Dominic Lawson writes in the Indie and concludes with a finding that has been rumbling around the blogs for some time;
The sad thing is that Gordon Brown is indeed, as his friends insist, frequently high-minded and seized with the idea of a life devoted to serving the people. His flaw – and it is apparently uncontrollable – is to believe that anyone who stands in his way is an enemy of the people, and must be destroyed. Instead, it will destroy him; it has already all but destroyed his party.Rachel Sylvester in the Times echoes Brown's Jekyll and Hyde character;
Mr Brown is in many ways a high-minded politician. He genuinely wants to change the world, with a global new deal and a strategy for combating poverty. The recession has played to his intellectual and ideological strengths. But as well as waving his moral compass, he has always wielded a dagger and surrounded himself with thugs who are not afraid to use it on his behalf. Ministers speak of there being a split between “good Gordon” and “bad Gordon” and when the Prime Minister feels vulnerable it is Mr Hyde who triumphs over Dr Jekyll.And this is perhaps at the heart of the deep 'psychological flaw' that loyal Blairites warned against. Brown's deeply conflicted personality makes it almost impossible for him to make good judgements. McBride was a Treasury civil servant who overstepped the requirements for political neutrality. That should have set off warning bells. Instead of distancing himself from McBride, Brown embraced him as 'bad' Gordon's hired thug, and he segued seamlessly from 'impartial' civil servant to political SpAd.

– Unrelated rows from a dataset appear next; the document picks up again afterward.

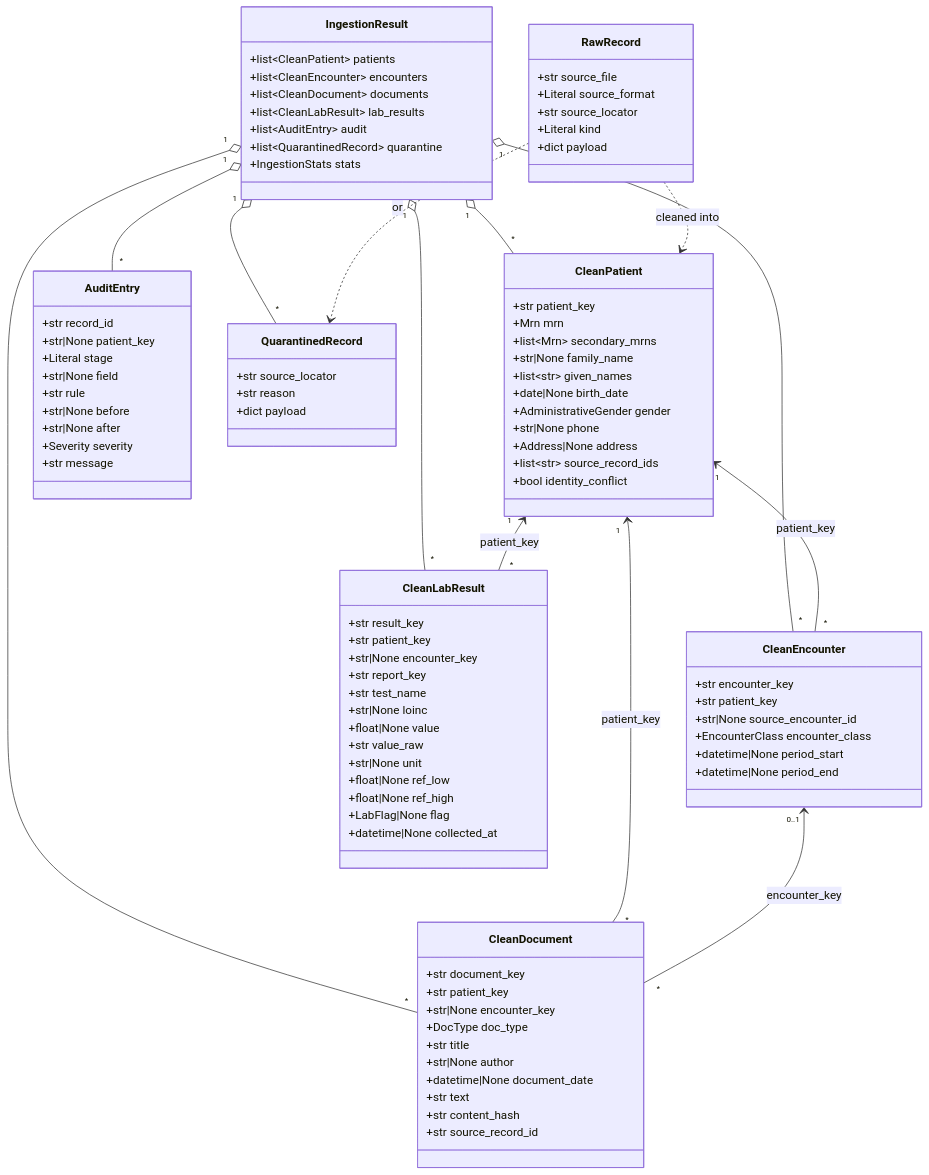
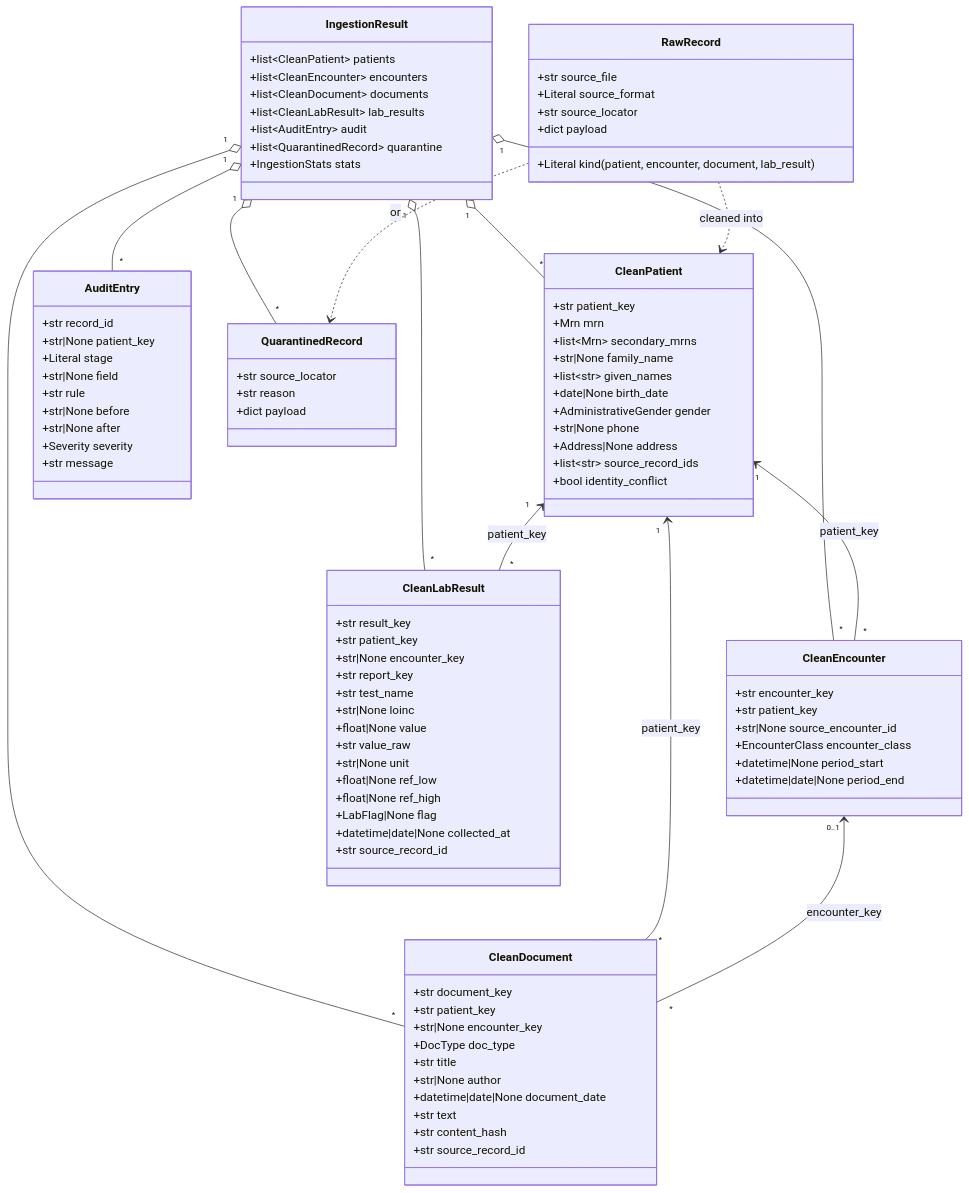
The second of 5 diagrams in docs/03-DATA-MODEL.md (RasAbrish/ehr-media-intelligence), drawn with Mermaid before and after one commit. The commit also changed other lines of this file and 15 other files, not shown here.

```diff
--- a/docs/03-DATA-MODEL.md
+++ b/docs/03-DATA-MODEL.md
@@ -88,7 +88,7 @@
         +str source_file
         +Literal source_format
         +str source_locator
-        +Literal kind
+        +Literal kind (patient, encounter, document, lab_result)
         +dict payload
     }
     class CleanPatient {
@@ -110,7 +110,7 @@
         +str|None source_encounter_id
         +EncounterClass encounter_class
         +datetime|None period_start
-        +datetime|None period_end
+        +datetime|date|None period_end
     }
     class CleanDocument {
         +str document_key
@@ -119,7 +119,7 @@
         +DocType doc_type
         +str title
         +str|None author
-        +datetime|None document_date
+        +datetime|date|None document_date
         +str text
         +str content_hash
         +str source_record_id
@@ -137,7 +137,8 @@
         +float|None ref_low
         +float|None ref_high
         +LabFlag|None flag
-        +datetime|None collected_at
+        +datetime|date|None collected_at
+        +str source_record_id
     }
     class AuditEntry {
         +str record_id
```
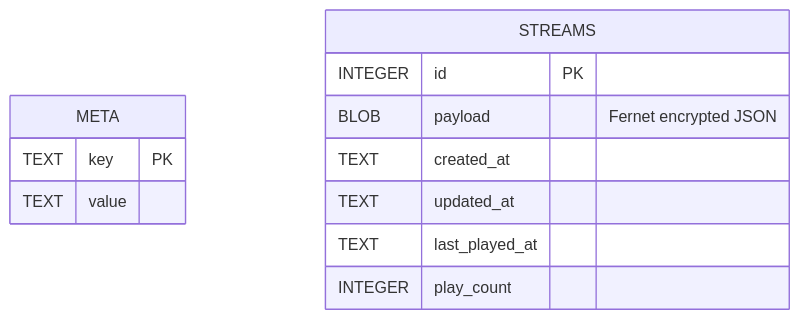
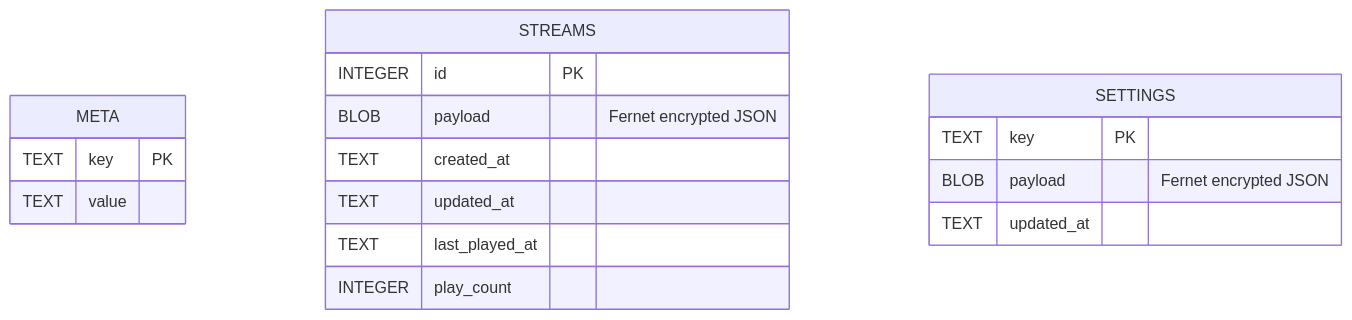
The fourth of 5 diagrams in README.md (ornab74/twitchaudio), drawn with Mermaid before and after one commit. The commit also changed other lines of this file and 6 other files, not shown here.

````diff
--- a/README.md
+++ b/README.md
@@ -113,16 +120,22 @@
 ```mermaid
 erDiagram
     META {
         TEXT key PK
         TEXT value
     }
 
     STREAMS {
         INTEGER id PK
         BLOB payload "Fernet encrypted JSON"
         TEXT created_at
         TEXT updated_at
         TEXT last_played_at
         INTEGER play_count
     }
+
+    SETTINGS {
+        TEXT key PK
+        BLOB payload "Fernet encrypted JSON"
+        TEXT updated_at
+    }
 ```
````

When Christopher Galley approached Damian Green with leaked documents the Tories had an exquisite dilemna. Politically partial civil servants ought not, as a matter of principle, to be encouraged by politicians. On the other hand, the leaked documents promised a cornucopia of embarrassing riches. I doubt there's any future for Galley in the Conservative party, as a future SpAd or otherwise. He's proved himself disloyal and incapable of maintaining professional integrity. When McBride exhibited the same traits at the Treasury, Brown should have disowned him. Such men are not to be trusted, not to be elevated into positions of power. They are to be used and discarded. The fallout for Brown from all this is entirely of his own making; 'bad' Gordon's inadequate judgement welcomed McBride as an ally, rather than requiring his Permanent Secretary to put him on final notice for misconduct.
Brown's smokescreen of revised SpAd guidelines cannot hide that it was his own deep psychological flaws that caused this crisis, not inadequate rules.